AB: What will you be looking forward to when you perform the piece for us?
MB: I'm still very interested in reactions to the piece. The few times that I've performed it, the reactions have been both varied and fascinating. I've had people want to share their own experiences in hospitals with me or want to show me their surgical scars. I've had people want to talk about seeing Spalding Gray perform and what his work meant to them. I've had people who are most affected by the relationship with my parents in the piece. I've even had several doctors see it and give me their professional opinion on various aspects of it. Right now, I'm still just anxious to see how it plays, and if it plays differently in different places. One of my fears at the beginning of the process was that people who didn't know me, or didn't know the piece, would assume that it was just somebody trying to imitate a Spalding Gray piece, or even worse, trying to somehow capitalize on what happened to him. Performing it still gives me the opportunity to prove that that's not the case.
AB: What is interesting to you as an artist these days?
MB: I don't traditionally like musical theatre all that much, but I saw a great piece in the city recently called "[Title of Show]."* It's about the creative process, or, more specifically, it's a musical about two guys trying to write a musical. And there's a line in it that is something along the lines of: "I'd rather be 9 people's favorite thing than 100 people's 9th favorite thing." And that's a fairly accurate sentiment for everything I tend to find interesting. I need art to be vital. Something that's created from a need besides commercial success. And something that comes from a place of honesty. That's also why I'm proud to be working with The New Group in May. That theatre company, in particular, routinely does something unique and exciting, and I'm honored they think my work fits in with their artistic vision.
AB: What isn't (interesting to you)?
MB: The converse of that. I'm not interested in anything that underestimates the audience. The so-called jukebox musicals. Turning 1970's television shows into feature films.
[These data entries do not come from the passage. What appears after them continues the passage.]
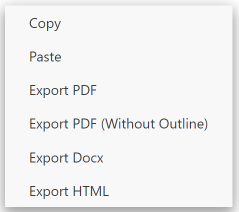
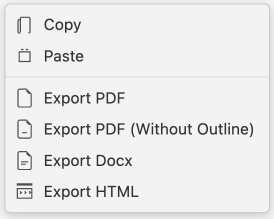
Update readme

diff --git a/README.md b/README.md
@@ -1,27 +1,31 @@
-# Officew Viewer
-
-## Introduction
+# Office Viewer
 
 English | [简体中文](README-CN.md) | [繁體中文](README-TW.md)
 
-This extension supports previewing these common office file formats in VS Code.
+## Introduction
 
-- Excel: .xls, .xlsx, .csv
-- Word: .docx
-- PowerPoint: .pptx, .pptm
-- Svg: .svg
-- Pdf: .pdf
-- Font: .ttf, .otf, .woff, .woff2
-- Markdown: .md
-- HttpRequest: .http
-- Windows Reg: .reg
-- Compressed file: .zip, .jar, .vsix, .rar
+This extension lets you preview and edit common office and design files directly in VS Code.
+
+- Excel: `.xls`, `.xlsx`, `.xlsm`, `.csv`, `.ods`
+- Word: `.docx`, `.dotx`
+- PowerPoint: `.pptx`, `.pptm`
+- PDF & eBook: `.pdf`, `.epub`
+- Svg: `.svg`
+- HEIC/TIFF: `.heic`, `.heif`, `.tiff`
+- Design: `.psd`, `.xmind`, `.icns`
+- Font: `.ttf`, `.otf`, `.woff`, `.woff2`
+- Markdown: `.md`, `.markdown`
+- HTML: `.html`, `.htm`
+- HTTP request: `.http`, `.rest`
+- Windows Registry: `.reg`
+- Java: `.class` (decompiler)
+- Compressed files: `.zip`, `.jar`, `.vsix`, `.rar`, `.7z`, `.tar`, `.tar.gz`, `.tgz`, `.apk`
 
 ## Markdown
 
-This extension changes the default markdown editor to the vditor. **Please note that this editor is no longer actively maintained.**
+This extension replaces the default Markdown editor with [Vditor](https://github.com/Vanessa219/vditor) for WYSIWYG editing. **Please note that this editor is no longer actively maintained.**
 
-If you want to use the original vscode editor, insert this in your `settings.json`.
+To use the built-in VS Code Markdown editor instead, add this to your `settings.json`:
 
 ```json
 {
@@ -32,7 +36,11 @@ If you want to use the original vscode editor, insert this in your `settings.jso
 }
 ```
 
-Shortcuts: Base on [Vditor shortcuts](shortcut.md) and more:
+Right-click in the editor to export Markdown to PDF, DOCX, or HTML. PDF export requires Chromium; set the browser path with `vscode-office.chromiumPath`.
+
+![Export Markdown](image/README-CN/1685418034035.png)
+
+Shortcuts: Based on [Vditor shortcuts](shortcut.md), plus:
 
 - Move list up: `Ctrl Alt I` / `⌘ ^ I`
 - Move list down: `Ctrl Alt J` / `⌘ ^ J`
@@ -40,31 +48,36 @@ Shortcuts: Base on [Vditor shortcuts](shortcut.md) and more:
 
 Tips:
 
-- Resize editor via ctrl/cmd+mouse scroll.
-- Hyperlinks can be opened by ctrl/meta+click or double-click.
+- Resize the editor with Ctrl/Cmd + mouse scroll.
+- Open hyperlinks with Ctrl/Meta + click or double-click.
 
-## HTML
+## Other features
 
-The html editor supports live viewing.   Press ctrl+shift+v to open the live view.
-
-## PowerPoint
-
-Open `.pptx` or `.pptm` files to preview slides with a classic layout: thumbnail list on the left and the current slide on the right. Use arrow keys or click a thumbnail to navigate.
+- HTML: live preview while editing; press `Ctrl+Shift+V` to open the live view
+- Icon theme: includes a subset of [Material Icon Theme](https://github.com/PKief/vscode-material-icon-theme) icons, plus **Office Material Icon Theme** and **One Dark Modern** color themes
+- Excel: preview and save `.xlsx`, `.xls`, `.xlsm`, `.csv`, and `.ods` files (saving `.xlsx` may lose formatting; `.csv` does not support GBK-encoded Chinese)
+- HTTP: send requests from `.http` and `.rest` files (integrated from [REST Client](https://github.com/Huachao/vscode-restclient) with fixes for local request issues); press `Ctrl+Enter` / `⌘ Enter` to send
+- Java: decompile and view `.class` files
 
 ## Sponsor
 
 [![Database Client](https://database-client.com/text_logo.png)](https://marketplace.visualstudio.com/items?itemName=cweijan.vscode-database-client2)
 
-Database Client for Visual Studio Code, supporting the management **MySQL/MariaDB, PostgreSQL, SQLite, Redis** and  **ElasticSearch**, and works as an **SSH** client, boost your maximum productivity! [Get it now](https://marketplace.visualstudio.com/items?itemName=cweijan.vscode-database-client2).
+Database Client for Visual Studio Code, supporting the management of **MySQL/MariaDB, PostgreSQL, SQLite, Redis**, and **ElasticSearch**, and works as an **SSH** client to boost your productivity! [Get it now](https://marketplace.visualstudio.com/items?itemName=cweijan.vscode-database-client2).
 
 ## Credits
 
-- PDF rendering: [mozilla/pdf.js/](https://github.com/mozilla/pdf.js/)
-- Docx rendering: [VolodymyrBaydalka/docxjs](https://github.com/VolodymyrBaydalka/docxjs)
+- PDF rendering: [mozilla/pdf.js](https://github.com/mozilla/pdf.js/)
+- DOCX rendering: [VolodymyrBaydalka/docxjs](https://github.com/VolodymyrBaydalka/docxjs)
 - PPTX rendering: [pptxviewjs](https://www.npmjs.com/package/pptxviewjs)
 - XLSX rendering:
   - [SheetJS/sheetjs](https://github.com/SheetJS/sheetjs): XLSX parsing
   - [myliang/x-spreadsheet](https://github.com/myliang/x-spreadsheet): XLSX rendering
-- HTTP: [Rest  Client](https://github.com/Huachao/vscode-restclient)
+- EPUB: [futurepress/epub.js](https://github.com/futurepress/epub.js)
+- PSD: [ag-psd](https://github.com/Agamnentzar/ag-psd)
+- XMind: [mind-elixir](https://github.com/ssshooter/mind-elixir-core), [@mind-elixir/import-xmind](https://github.com/ssshooter/mind-elixir-core)
+- HEIC conversion: [heic2any](https://github.com/alexcorvi/heic2any)
+- Java decompiler: [JetBrains/java-decompiler](https://github.com/JetBrains/intellij-community/tree/master/plugins/java-decompiler/engine)
+- HTTP: [REST Client](https://github.com/Huachao/vscode-restclient)
 - Markdown: [Vanessa219/vditor](https://github.com/Vanessa219/vditor)
 - Material Icon theme: [PKief/vscode-material-icon-theme](https://github.com/PKief/vscode-material-icon-theme)

diff --git a/README-CN.md b/README-CN.md
@@ -1,25 +1,31 @@
 # Office Viewer
 
+[English](README.md) | 简体中文 | [繁體中文](README-TW.md)
+
 ## 介绍
 
-本扩展支持在VS Code中预览以下常见的办公文件格式：
+本扩展支持在 VS Code 中预览以下常见的办公文件格式：
 
-- Excel: .xls, .xlsx, .csv
-- Word: .docx
-- PowerPoint: .pptx, .pptm
-- Svg: .svg
-- Pdf: .pdf
-- 字体: .ttf, .otf, .woff, .woff2
-- Markdown: .md
-- HTTP请求: .http
-- Windows注册表: .reg
-- 压缩文件: .zip, .jar, .vsix, .rar
+- Excel: `.xls`、`.xlsx`、`.xlsm`、`.csv`、`.ods`
+- Word: `.docx`、`.dotx`
+- PowerPoint: `.pptx`、`.pptm`
+- PDF 与电子书: `.pdf`、`.epub`
+- Svg: `.svg`
+- HEIC/TIFF: `.heic`、`.heif`、`.tiff`
+- 设计文件: `.psd`、`.xmind`、`.icns`
+- 字体: `.ttf`、`.otf`、`.woff`、`.woff2`
+- Markdown: `.md`、`.markdown`
+- HTML: `.html`、`.htm`
+- HTTP 请求: `.http`、`.rest`
+- Windows 注册表: `.reg`
+- Java: `.class`（反编译）
+- 压缩文件: `.zip`、`.jar`、`.vsix`、`.rar`、`.7z`、`.tar`、`.tar.gz`、`.tgz`、`.apk`
 
 ## Markdown
 
-集成[Vditor](https://github.com/Vanessa219/vditor)实现对markdown的所见即所得编辑, **注意这个编辑器不再积极维护**.
+集成 [Vditor](https://github.com/Vanessa219/vditor) 实现 Markdown 所见即所得编辑。**注意：该编辑器已不再积极维护。**
 
-如果你需要使用原生markdown编辑器, 在vscode设置中增加以下配置.
+如需使用 VS Code 原生 Markdown 编辑器，请在 `settings.json` 中添加以下配置：
 
 ```json
 {
@@ -30,38 +36,48 @@
 }
 ```
 
-- 在编辑器打开右键菜单可将markdown导出为pdf, docx或者html, pdf依赖于chromium, 可通过 `vscode-office.chromiumPath`配置chromium浏览器路径.
-  ![1685418034035](image/README-CN/1685418034035.png)
+在编辑器中右键，可将 Markdown 导出为 PDF、DOCX 或 HTML。PDF 导出依赖 Chromium，可通过 `vscode-office.chromiumPath` 配置浏览器路径。
 
-快捷键: 基于[Vditor快捷键](shortcut.md)以及更多:
+![导出 Markdown](image/README-CN/1685418034035.png)
+
+快捷键：基于 [Vditor 快捷键](shortcut.md)，以及：
 
 - 将列表上移一行: `Ctrl Alt I` / `⌘ ^ I`
 - 将列表下移一行: `Ctrl Alt J` / `⌘ ^ J`
-- 在VS Code中编辑: `Ctrl Alt E` / `⌘ ^ E`
+- 在 VS Code 中编辑: `Ctrl Alt E` / `⌘ ^ E`
+
+提示：
+
+- 可通过 Ctrl/Cmd + 鼠标滚轮调整编辑器大小。
+- 按住 Ctrl/Meta + 单击或双击可打开超链接。
 
 ## 其他功能
 
-- 图标主题: 内置了Material Icon Theme部分icon
-- Excel: 支持对xlsx, csv等excel文件进行预览和保存(注意xlsx保存会丢失格式, csv则不支持gbk中文)
-- PowerPoint: 支持预览pptx, pptm文件, 左侧为幻灯片缩略图, 右侧为当前幻灯片大图, 可使用方向键或点击缩略图切换
-- HTML: 编辑HTML的过程中按下ctrl+shift+v可实时预览.
-- PDF: 支持直接预览pdf文件
-- HTTP: 用于发送http请求, 由于REST Client本地请求有bug, 修改后进行集成.
+- HTML: 编辑时按下 `Ctrl+Shift+V` 可实时预览
+- 图标主题: 内置 [Material Icon Theme](https://github.com/PKief/vscode-material-icon-theme) 部分图标，并提供 **Office Material Icon Theme** 与 **One Dark Modern** 配色主题
+- Excel: 支持预览和保存 `.xlsx`、`.xls`、`.xlsm`、`.csv`、`.ods` 等文件（注意保存 `.xlsx` 可能丢失格式；`.csv` 不支持 GBK 编码的中文）
+- HTTP: 在 `.http`、`.rest` 文件中发送请求（集成自 [REST Client](https://github.com/Huachao/vscode-restclient)，并修复了本地请求的已知问题）；按 `Ctrl+Enter` / `⌘ Enter` 发送
+- Java: 打开 `.class` 文件可反编译并查看源码
 
 ## Sponsor
 
 [![Database Client](https://database-client.com/text_logo.png)](https://marketplace.visualstudio.com/items?itemName=cweijan.vscode-database-client2)
 
-适用于Visual Studio Code的数据库客户端, 支持**MySQL/MariaDB, PostgreSQL, SQLite, Redis**以及**ElasticSearch**等数据库的管理, 且可作为一个SSH客户端, 极大地提升您的生产力! [立刻安装](https://marketplace.visualstudio.com/items?itemName=cweijan.vscode-database-client2).
+适用于 Visual Studio Code 的数据库客户端，支持 **MySQL/MariaDB、PostgreSQL、SQLite、Redis** 以及 **ElasticSearch** 等数据库的管理，且可作为一个 SSH 客户端，极大地提升您的生产力！[立刻安装](https://marketplace.visualstudio.com/items?itemName=cweijan.vscode-database-client2)。
 
 ## Credits
 
-- PDF rendering: [mozilla/pdf.js/](https://github.com/mozilla/pdf.js/)
-- Docx rendering: [VolodymyrBaydalka/docxjs](https://github.com/VolodymyrBaydalka/docxjs)
+- PDF rendering: [mozilla/pdf.js](https://github.com/mozilla/pdf.js/)
+- DOCX rendering: [VolodymyrBaydalka/docxjs](https://github.com/VolodymyrBaydalka/docxjs)
 - PPTX rendering: [pptxviewjs](https://www.npmjs.com/package/pptxviewjs)
 - XLSX rendering:
   - [SheetJS/sheetjs](https://github.com/SheetJS/sheetjs): XLSX parsing
   - [myliang/x-spreadsheet](https://github.com/myliang/x-spreadsheet): XLSX rendering
-- HTTP: [Rest  Client](https://github.com/Huachao/vscode-restclient)
+- EPUB: [futurepress/epub.js](https://github.com/futurepress/epub.js)
+- PSD: [ag-psd](https://github.com/Agamnentzar/ag-psd)
+- XMind: [mind-elixir](https://github.com/ssshooter/mind-elixir-core), [@mind-elixir/import-xmind](https://github.com/ssshooter/mind-elixir-core)
+- HEIC conversion: [heic2any](https://github.com/alexcorvi/heic2any)
+- Java decompiler: [JetBrains/java-decompiler](https://github.com/JetBrains/intellij-community/tree/master/plugins/java-decompiler/engine)
+- HTTP: [REST Client](https://github.com/Huachao/vscode-restclient)
 - Markdown: [Vanessa219/vditor](https://github.com/Vanessa219/vditor)
 - Material Icon theme: [PKief/vscode-material-icon-theme](https://github.com/PKief/vscode-material-icon-theme)

diff --git a/README-TW.md b/README-TW.md
@@ -1,25 +1,31 @@
 # Office Viewer
 
+[English](README.md) | [简体中文](README-CN.md) | 繁體中文
+
 ## 介紹
 
-本擴充功能支援在VS Code中預覽以下常見的辦公檔案格式：
+本擴充功能支援在 VS Code 中預覽以下常見的辦公檔案格式：
 
-- Excel: .xls, .xlsx, .csv
-- Word: .docx
-- PowerPoint: .pptx, .pptm
-- Svg: .svg
-- Pdf: .pdf
-- 字型: .ttf, .otf, .woff, .woff2
-- Markdown: .md
-- HTTP請求: .http
-- Windows登錄檔: .reg
-- 壓縮檔案: .zip, .jar, .vsix, .rar
+- Excel: `.xls`、`.xlsx`、`.xlsm`、`.csv`、`.ods`
+- Word: `.docx`、`.dotx`
+- PowerPoint: `.pptx`、`.pptm`
+- PDF 與電子書: `.pdf`、`.epub`
+- Svg: `.svg`
+- HEIC/TIFF: `.heic`、`.heif`、`.tiff`
+- 設計檔案: `.psd`、`.xmind`、`.icns`
+- 字型: `.ttf`、`.otf`、`.woff`、`.woff2`
+- Markdown: `.md`、`.markdown`
+- HTML: `.html`、`.htm`
+- HTTP 請求: `.http`、`.rest`
+- Windows 登錄檔: `.reg`
+- Java: `.class`（反編譯）
+- 壓縮檔案: `.zip`、`.jar`、`.vsix`、`.rar`、`.7z`、`.tar`、`.tar.gz`、`.tgz`、`.apk`
 
 ## Markdown
 
-整合[Vditor](https://github.com/Vanessa219/vditor)實現對markdown的所見即所得編輯, **注意這個編輯器不再積極維護**.
+整合 [Vditor](https://github.com/Vanessa219/vditor) 實現 Markdown 所見即所得編輯。**注意：此編輯器已不再積極維護。**
 
-如果你需要使用原生markdown編輯器, 在vscode設定中增加以下配置.
+如需使用 VS Code 原生 Markdown 編輯器，請在 `settings.json` 中新增以下設定：
 
 ```json
 {
@@ -30,38 +36,48 @@
 }
 ```
 
-- 在編輯器開啟右鍵選單可將markdown匯出為pdf, docx或者html, pdf依賴於chromium, 可透過 `vscode-office.chromiumPath`配置chromium瀏覽器路徑.
-  ![1685418034035](image/README-CN/1685418034035.png)
+在編輯器中按右鍵，可將 Markdown 匯出為 PDF、DOCX 或 HTML。PDF 匯出依賴 Chromium，可透過 `vscode-office.chromiumPath` 設定瀏覽器路徑。
 
-快捷鍵: 基於[Vditor快捷鍵](shortcut.md)以及更多:
+![匯出 Markdown](image/README-CN/1685418034035.png)
+
+快捷鍵：基於 [Vditor 快捷鍵](shortcut.md)，以及：
 
 - 將清單上移一行: `Ctrl Alt I` / `⌘ ^ I`
 - 將清單下移一行: `Ctrl Alt J` / `⌘ ^ J`
-- 在VS Code中編輯: `Ctrl Alt E` / `⌘ ^ E`
+- 在 VS Code 中編輯: `Ctrl Alt E` / `⌘ ^ E`
+
+提示：
+
+- 可透過 Ctrl/Cmd + 滑鼠滾輪調整編輯器大小。
+- 按住 Ctrl/Meta + 點擊或雙擊可開啟超連結。
 
 ## 其他功能
 
-- 圖示主題: 內建了Material Icon Theme部分icon
-- Excel: 支援對xlsx, csv等excel檔案進行預覽和儲存(注意xlsx儲存會丟失格式, csv則不支援gbk中文)
-- PowerPoint: 支援預覽pptx, pptm檔案, 左側為投影片縮圖, 右側為目前投影片大圖, 可使用方向鍵或點擊縮圖切換
-- HTML: 編輯HTML的過程中按下ctrl+shift+v可實時預覽.
-- PDF: 支援直接預覽pdf檔案
-- HTTP: 用於傳送http請求, 由於REST Client本地請求有bug, 修改後進行整合.
+- HTML: 編輯時按下 `Ctrl+Shift+V` 可即時預覽
+- 圖示主題: 內建 [Material Icon Theme](https://github.com/PKief/vscode-material-icon-theme) 部分圖示，並提供 **Office Material Icon Theme** 與 **One Dark Modern** 配色主題
+- Excel: 支援預覽與儲存 `.xlsx`、`.xls`、`.xlsm`、`.csv`、`.ods` 等檔案（注意儲存 `.xlsx` 可能遺失格式；`.csv` 不支援 GBK 編碼的中文）
+- HTTP: 在 `.http`、`.rest` 檔案中傳送請求（整合自 [REST Client](https://github.com/Huachao/vscode-restclient)，並修正了本地請求的已知問題）；按 `Ctrl+Enter` / `⌘ Enter` 傳送
+- Java: 開啟 `.class` 檔案可反編譯並查看原始碼
 
 ## Sponsor
 
 [![Database Client](https://database-client.com/text_logo.png)](https://marketplace.visualstudio.com/items?itemName=cweijan.vscode-database-client2)
 
-適用於Visual Studio Code的數據庫客戶端, 支援**MySQL/MariaDB, PostgreSQL, SQLite, Redis**以及**ElasticSearch**等數據庫的管理, 且可作為一個SSH客戶端, 極大地提升您的生產力! [立刻安裝](https://marketplace.visualstudio.com/items?itemName=cweijan.vscode-database-client2).
+適用於 Visual Studio Code 的資料庫用戶端，支援 **MySQL/MariaDB、PostgreSQL、SQLite、Redis** 以及 **ElasticSearch** 等資料庫的管理，且可作為 SSH 用戶端，極大地提升您的生產力！[立刻安裝](https://marketplace.visualstudio.com/items?itemName=cweijan.vscode-database-client2)。
 
 ## Credits
 
-- PDF rendering: [mozilla/pdf.js/](https://github.com/mozilla/pdf.js/)
-- Docx rendering: [VolodymyrBaydalka/docxjs](https://github.com/VolodymyrBaydalka/docxjs)
+- PDF rendering: [mozilla/pdf.js](https://github.com/mozilla/pdf.js/)
+- DOCX rendering: [VolodymyrBaydalka/docxjs](https://github.com/VolodymyrBaydalka/docxjs)
 - PPTX rendering: [pptxviewjs](https://www.npmjs.com/package/pptxviewjs)
 - XLSX rendering:
   - [SheetJS/sheetjs](https://github.com/SheetJS/sheetjs): XLSX parsing
   - [myliang/x-spreadsheet](https://github.com/myliang/x-spreadsheet): XLSX rendering
-- HTTP: [Rest  Client](https://github.com/Huachao/vscode-restclient)
+- EPUB: [futurepress/epub.js](https://github.com/futurepress/epub.js)
+- PSD: [ag-psd](https://github.com/Agamnentzar/ag-psd)
+- XMind: [mind-elixir](https://github.com/ssshooter/mind-elixir-core), [@mind-elixir/import-xmind](https://github.com/ssshooter/mind-elixir-core)
+- HEIC conversion: [heic2any](https://github.com/alexcorvi/heic2any)
+- Java decompiler: [JetBrains/java-decompiler](https://github.com/JetBrains/intellij-community/tree/master/plugins/java-decompiler/engine)
+- HTTP: [REST Client](https://github.com/Huachao/vscode-restclient)
 - Markdown: [Vanessa219/vditor](https://github.com/Vanessa219/vditor)
 - Material Icon theme: [PKief/vscode-material-icon-theme](https://github.com/PKief/vscode-material-icon-theme)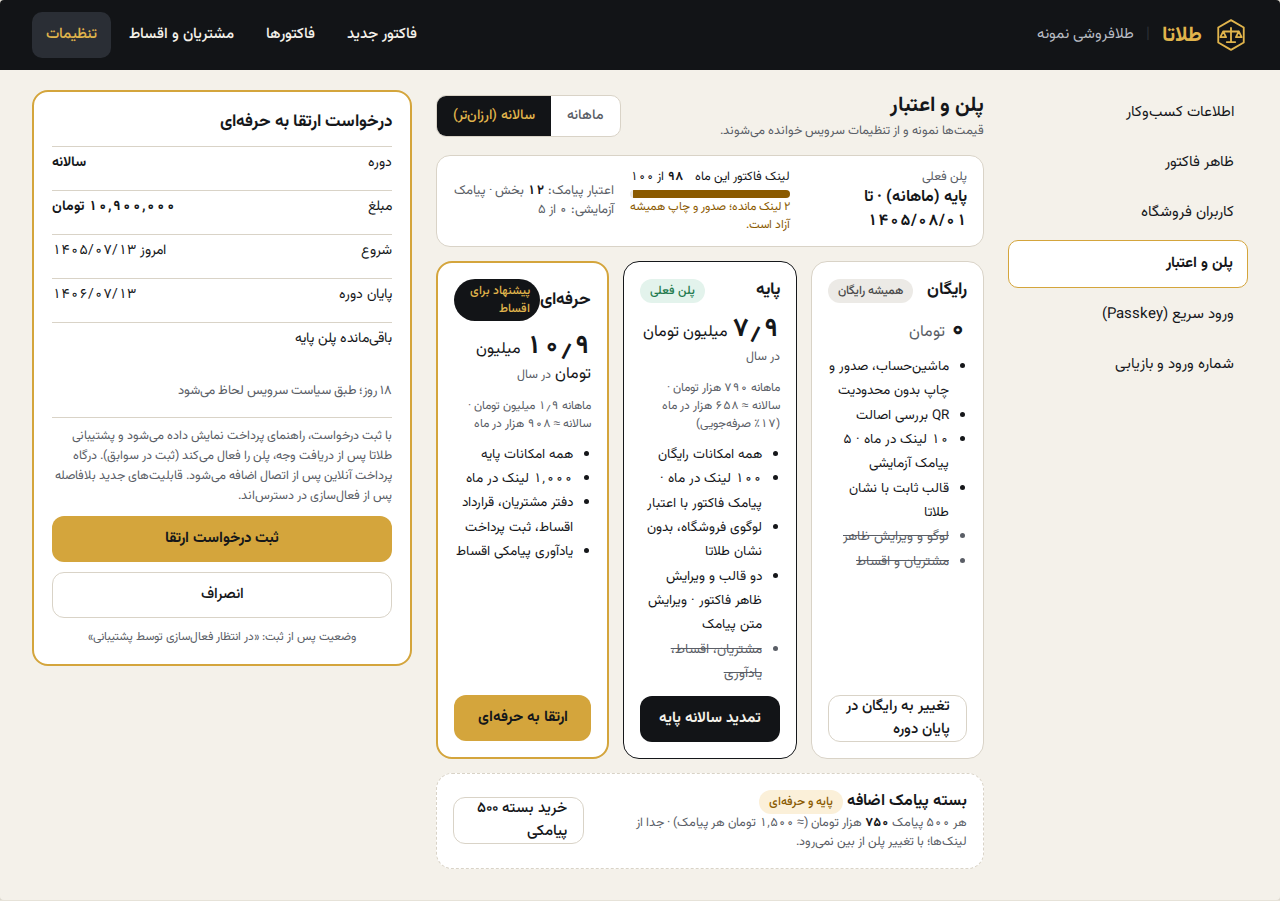
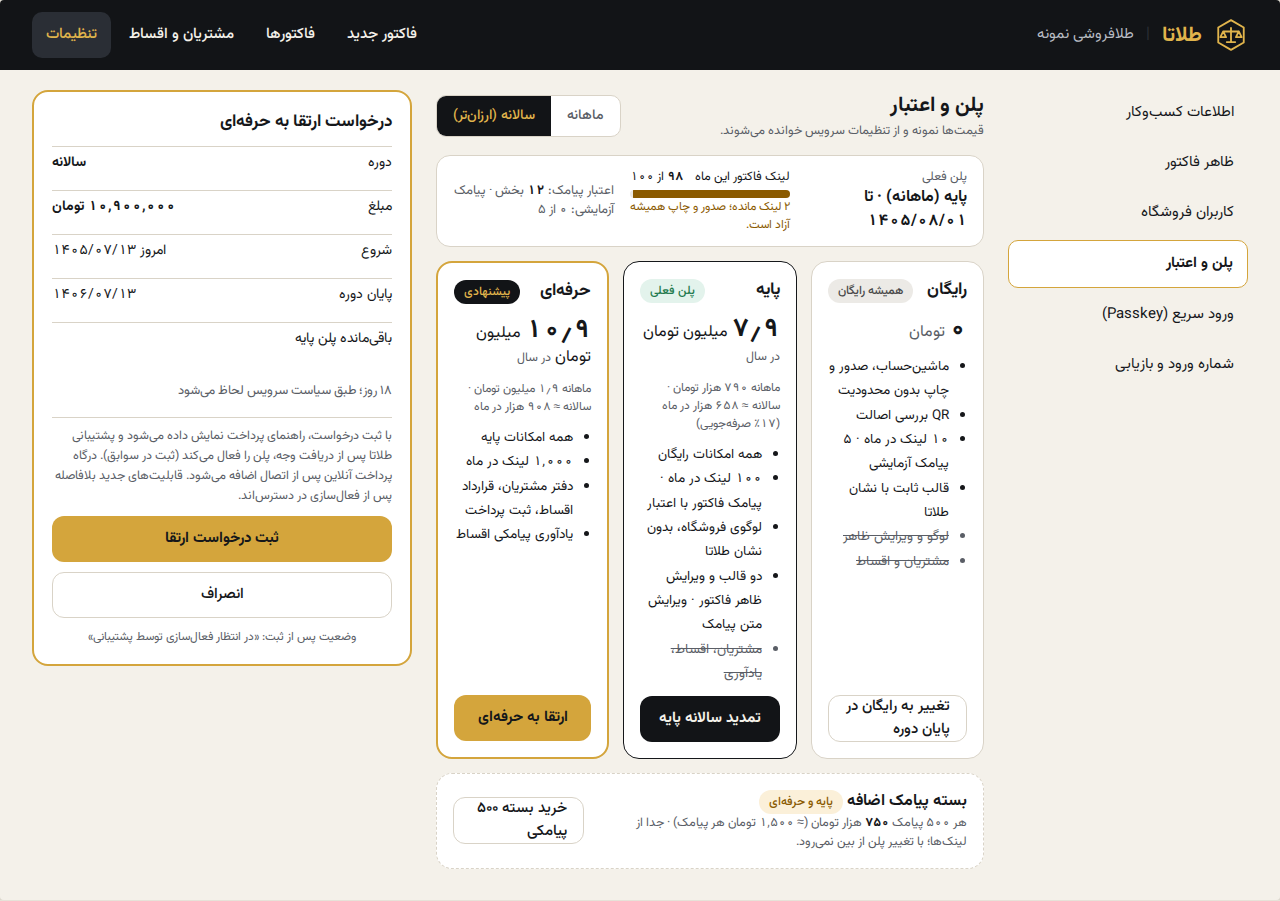
Tidy the plan badge on the desktop plan board and refresh screenshots
Claude-Session: https://claude.ai/code/session_01ADrJuywmrmBNeburBNg1JQ

Changed region(s): [[0.3438, 0.3108, 0.4688, 0.6215]]

diff --git a/docs/design/proposed/preview.html b/docs/design/proposed/preview.html
@@ -1927,7 +1927,7 @@ figcaption .dim{direction:ltr;unicode-bidi:isolate;font-size:11px}
           <a href="#" onclick="return false" class="btn btn-dark" style="margin-top: auto">تمدید سالانه پایه</a>
         </section>
         <section class="plan" aria-label="حرفهای" style="border: 2px solid #D4A53C">
-          <div style="display: flex; justify-content: space-between; align-items: center"><strong style="font-size: 17px">حرفهای</strong><span class="badge" style="background: #121417; color: #E0B44C">پیشنهاد برای اقساط</span></div>
+          <div style="display: flex; justify-content: space-between; align-items: center"><strong style="font-size: 17px">حرفهای</strong><span class="badge" style="background: #121417; color: #E0B44C; white-space: nowrap">پیشنهادی</span></div>
           <div class="price"><span class="big num">۱۰٫۹</span> <span>میلیون تومان</span> <span style="color: #5A5E66; font-size: 12.5px">در سال</span></div>
           <div style="font-size: 12px; color: #5A5E66">ماهانه <span class="num">۱٫۹</span> میلیون تومان · سالانه ≈ <span class="num">۹۰۸</span> هزار در ماه</div>
           <ul><li>همه امکانات پایه</li><li><span class="num">۱٬۰۰۰</span> لینک در ماه</li><li>دفتر مشتریان، قرارداد اقساط، ثبت پرداخت</li><li>یادآوری پیامکی اقساط</li></ul>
Remaking movies you can already go out and rent. And, everything else without anything new to say.
Note: "[Title of Show]" is currently running through April 9th at the Vineyard Theatre in New York City.